A little side note: I didn’t know that Christina Lauren was two people! This was such a well written book knowing that two people contributed to the story. I kept trying to think about how they each contributed to both. Other books I’ve read written by two authors usually have two main voices. For this one, it was so consistent that you can’t even tell.
Here’s more about the book
Macy Sorensen is settling into an ambitious if emotionally tepid routine: work hard as a new pediatrics resident, plan her wedding to an older, financially secure man, keep her head down and heart tucked away.
But when she runs into Elliot Petropoulos—the first and only love of her life—the careful bubble she’s constructed begins to dissolve. Once upon a time, Elliot was Macy’s entire world—growing from her gangly bookish friend into the man who coaxed her heart open again after the loss of her mother…only to break it on the very night he declared his love for her.
Told in alternating timelines between Then and Now, teenage Elliot and Macy grow from friends to much more—spending weekends and lazy summers together in a house outside of San Francisco devouring books, sharing favorite words, and talking through their growing pains and triumphs. As adults, they have become strangers to one another until their chance reunion. Although their memories are obscured by the agony of what happened that night so many years ago, Elliot will come to understand the truth behind Macy’s decade-long silence, and will have to overcome the past and himself to revive her faith in the possibility of an all-consuming love.
I was so surprised by how much I loved this book.

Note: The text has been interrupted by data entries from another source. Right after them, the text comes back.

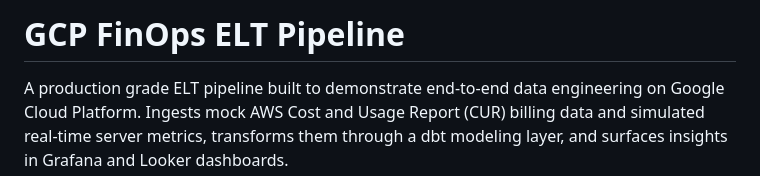
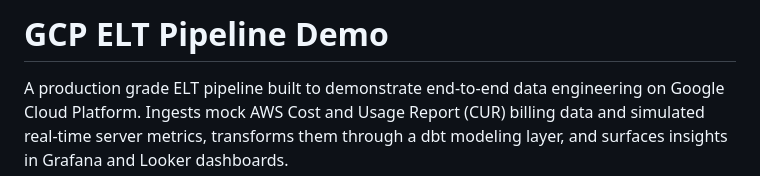
Before and after one commit to cmikstas/gcp-finops-elt, a Markdown page: README.md, the part around the change. Rendered like a GitHub page.

Commit message:
Even even more README Tweaks

```diff
--- a/README.md
+++ b/README.md
@@ -1,4 +1,4 @@
-# GCP FinOps ELT Pipeline
+# GCP ELT Pipeline Demo
 
 A production grade ELT pipeline built to demonstrate end-to-end
 data engineering on Google Cloud Platform. Ingests mock AWS Cost and
```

Seriously, it took me two days to read it. I tried to find faults or reasons why I couldn’t finish this book in less time than that, but the only reason for that is because I wasn’t in the mood to read.
This book covers so many themes. The most obvious one is love and romance, but there’s a touch of loss and grief on Macy’s part. Losing her mother when she was young feels like something that she’s still coming to grips with even as an adult. However, trigger warning if you’re sensitive to loss and grief.
The story is written in two different timelines. The past timeline is to catch you up on what’s going on with Macy and Elliott and their relationship. The present timeline moves slower than the past, but shows the current emotions and issues each character is currently going through. The two timelines will eventually merge together, but the ending will surprise you as much as it did me.
One of my favorite character traits from both Macy and Elliott is the fact that they’re both book nerds. They grew up reading books in the closet of Macy’s summer home. She would come and visit as much as possible and Elliott just happens to be the boy next door. He’s even described to be a dark haired, light-eyed, nerd with dark rimmed glasses. I think he might be every book nerd’s dream guy; sensitive, straightforward, thought-provoking, and a little bit sexy.
While Elliott is basically your ogle-fest for the entire book, Macy’s character is robust and well developed. She’s a resident in her late 20s who is in a love-less relationship with a man who had lost his wife to drugs. Throughout the novel you get this feeling that she’s almost like a ghost. She’s not really a person, but a shell of a person who walks around coasting through life. It’s when she meets Elliott again that things start to fall into place, questions are being answered, and love is rekindled.
Throughout the book, you read about this event that happened between Macy and Elliott that drove their relationship apart. You get some ideas of what that might be, but the reveal is far more complicated than just a case of the green envies. I found myself compelled to know more about what happened between them and that contributed to my unput-downable-ness of this book. You want to dig in more, you want to find out what happened. You’re rooting for one guy and the other turns out to be better. It’s definitely an emotional rollercoaster.
In my opinion, I feel like Macy and Elliott were meant to meet as adults rather than as kids. Their relationship as kids felt so much more mature than the relationships I had as a kid. I feel like the consequences of everyone’s actions were a little more aligned with their ages, but they felt like an old couple even when they were 16.
Of course you have romance. Romance novels will always be a weakness for me, but when it’s coupled with some more “serious” themes, it feels like I’m getting my cake and my veggies too. I loved this book and I’m hooked on Christina Lauren. I’ll definitely be checking out more books by this duo in the future.
- Paperback, 432 pages
- Gallery Books (April 10, 2018)
- Rating: 5/5 starS
I received a copy of this book from Gallery Books for free in exchange for an honest review. My opinions have not been influenced by the publisher or the author.